In the Glass

Zinfandel commonly features a bold, plush texture and notes of dark plum, blackberry, sweet spice, black pepper, dark chocolate, leather, and licorice, and can often be described as “jammy” and a little bit sweet. Very ripe examples may express a hint of dried fruit like raisin, fig, or prune. Despite its significant alcohol and weight, Zinfandel has very smooth, gentle tannins.

Perfect Pairings

Zinfandel is a powerfully flavored wine, mingling happily with bold food like brisket, lamb shanks, pork ribs, or anything barbecued.

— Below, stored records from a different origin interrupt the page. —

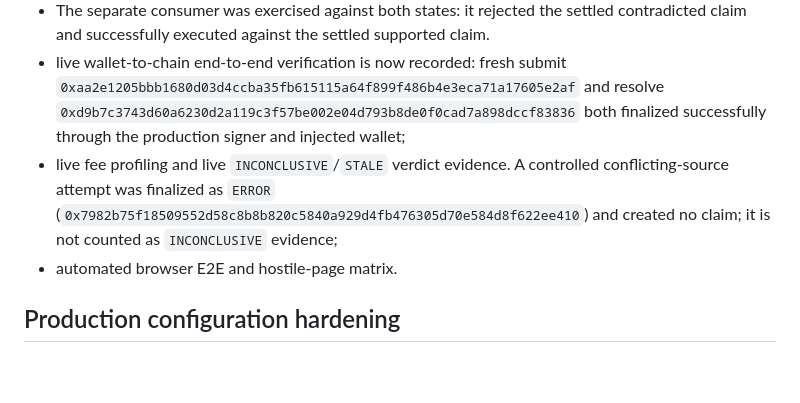
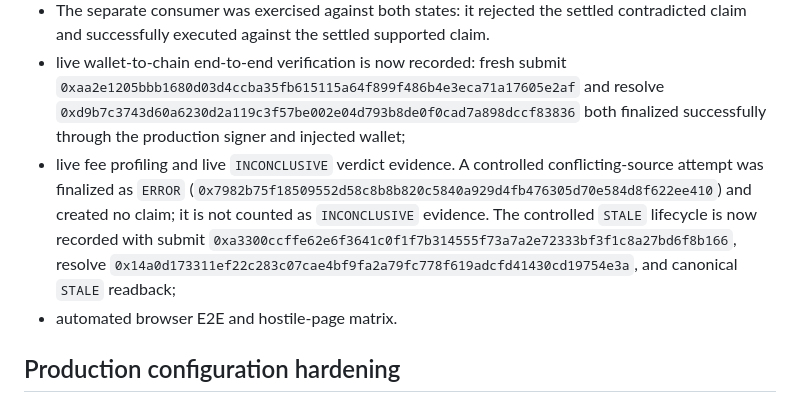
Before and after one commit to ometere123/margin, a Markdown page: FINAL_HANDOFF.md, the part around the change. GitHub-like rendering; blank space fills up the shorter version.

```diff
--- a/FINAL_HANDOFF.md
+++ b/FINAL_HANDOFF.md
@@ -73,7 +73,7 @@ The corrected contract deployment is real and finalized. The following remain op
 - Live Assured Claims have now passed registration, challenge, resolution, post-deadline settlement and withdrawal for both `CONTRADICTED` and `SUPPORTED` outcomes. Canonical readbacks are settled with zero remaining credits after withdrawal.
 - The separate consumer was exercised against both states: it rejected the settled contradicted claim and successfully executed against the settled supported claim.
 - live wallet-to-chain end-to-end verification is now recorded: fresh submit `0xaa2e1205bbb1680d03d4ccba35fb615115a64f899f486b4e3eca71a17605e2af` and resolve `0xd9b7c3743d60a6230d2a119c3f57be002e04d793b8de0f0cad7a898dccf83836` both finalized successfully through the production signer and injected wallet;
-- live fee profiling and live `INCONCLUSIVE`/`STALE` verdict evidence. A controlled conflicting-source attempt was finalized as `ERROR` (`0x7982b75f18509552d58c8b8b820c5840a929d4fb476305d70e584d8f622ee410`) and created no claim; it is not counted as `INCONCLUSIVE` evidence;
+- live fee profiling and live `INCONCLUSIVE` verdict evidence. A controlled conflicting-source attempt was finalized as `ERROR` (`0x7982b75f18509552d58c8b8b820c5840a929d4fb476305d70e584d8f622ee410`) and created no claim; it is not counted as `INCONCLUSIVE` evidence. The controlled `STALE` lifecycle is now recorded with submit `0xa3300ccffe62e6f3641c0f1f7b314555f73a7a2e72333bf3f1c8a27bd6f8b166`, resolve `0x14a0d173311ef22c283c07cae4bf9fa2a79fc778f619adcfd41430cd19754e3a`, and canonical `STALE` readback;
 - automated browser E2E and hostile-page matrix.
 
 ## Production configuration hardening
```
Also changed, not shown: docs/LIVE_VALIDATION.md (+2 -0 lines).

If care is taken with regards to alcohol levels, Zinfandel’s hint of sweetness can work well with milder Indian-spiced dishes like lamb curry.

Sommelier Secret

Thanks to its popularity both for home winemaking and as communion wine, many Zinfandel vines were able to survive prohibition, leading to the abundance of "old vine" Zinfandels. These low-yielding vines tend to produce wine that is concentrated, complex, and elegant.

DOB139810_2010 Item# 139810